# Assigned task
Images do not belong in the copy; retype the rest of the entries below exactly.

# Collected data
>>>>

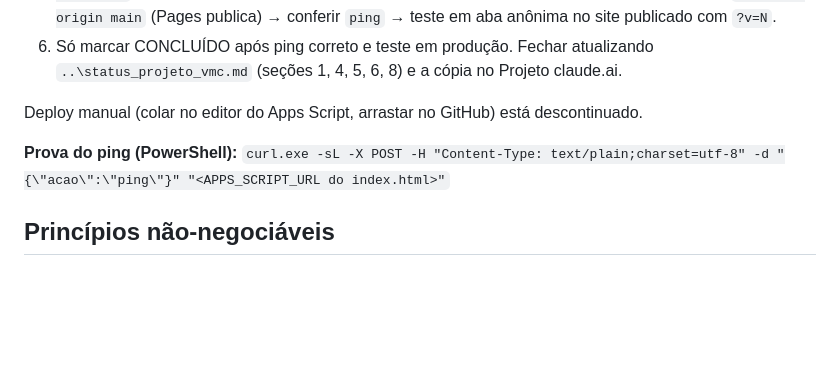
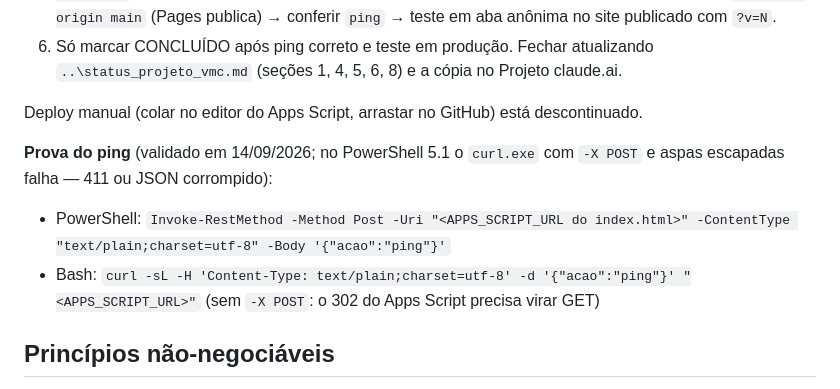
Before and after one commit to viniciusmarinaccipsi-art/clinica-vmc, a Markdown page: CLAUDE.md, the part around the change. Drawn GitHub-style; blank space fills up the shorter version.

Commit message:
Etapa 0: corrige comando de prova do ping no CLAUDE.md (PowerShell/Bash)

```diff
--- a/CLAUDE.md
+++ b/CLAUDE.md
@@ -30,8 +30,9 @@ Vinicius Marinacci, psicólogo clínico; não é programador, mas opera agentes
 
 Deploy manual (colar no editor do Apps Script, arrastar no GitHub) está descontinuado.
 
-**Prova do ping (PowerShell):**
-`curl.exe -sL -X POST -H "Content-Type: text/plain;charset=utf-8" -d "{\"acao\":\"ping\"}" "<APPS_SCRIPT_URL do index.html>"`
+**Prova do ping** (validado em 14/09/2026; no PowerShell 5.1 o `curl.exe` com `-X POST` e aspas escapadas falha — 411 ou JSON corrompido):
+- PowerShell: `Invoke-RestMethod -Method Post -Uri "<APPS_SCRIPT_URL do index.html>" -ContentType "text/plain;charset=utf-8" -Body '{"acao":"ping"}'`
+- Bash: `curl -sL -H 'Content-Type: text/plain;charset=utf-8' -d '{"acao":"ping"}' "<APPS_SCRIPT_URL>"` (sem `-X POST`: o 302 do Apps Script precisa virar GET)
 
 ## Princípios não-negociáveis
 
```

<<<<

# Written response
Before and after one commit to viniciusmarinaccipsi-art/clinica-vmc, a Markdown page: CLAUDE.md, the part around the change. Drawn GitHub-style; blank space fills up the shorter version.

Commit message:
Etapa 0: corrige comando de prova do ping no CLAUDE.md (PowerShell/Bash)

```diff
--- a/CLAUDE.md
+++ b/CLAUDE.md
@@ -30,8 +30,9 @@ Vinicius Marinacci, psicólogo clínico; não é programador, mas opera agentes
 
 Deploy manual (colar no editor do Apps Script, arrastar no GitHub) está descontinuado.
 
-**Prova do ping (PowerShell):**
-`curl.exe -sL -X POST -H "Content-Type: text/plain;charset=utf-8" -d "{\"acao\":\"ping\"}" "<APPS_SCRIPT_URL do index.html>"`
+**Prova do ping** (validado em 14/09/2026; no PowerShell 5.1 o `curl.exe` com `-X POST` e aspas escapadas falha — 411 ou JSON corrompido):
+- PowerShell: `Invoke-RestMethod -Method Post -Uri "<APPS_SCRIPT_URL do index.html>" -ContentType "text/plain;charset=utf-8" -Body '{"acao":"ping"}'`
+- Bash: `curl -sL -H 'Content-Type: text/plain;charset=utf-8' -d '{"acao":"ping"}' "<APPS_SCRIPT_URL>"` (sem `-X POST`: o 302 do Apps Script precisa virar GET)
 
 ## Princípios não-negociáveis
 
```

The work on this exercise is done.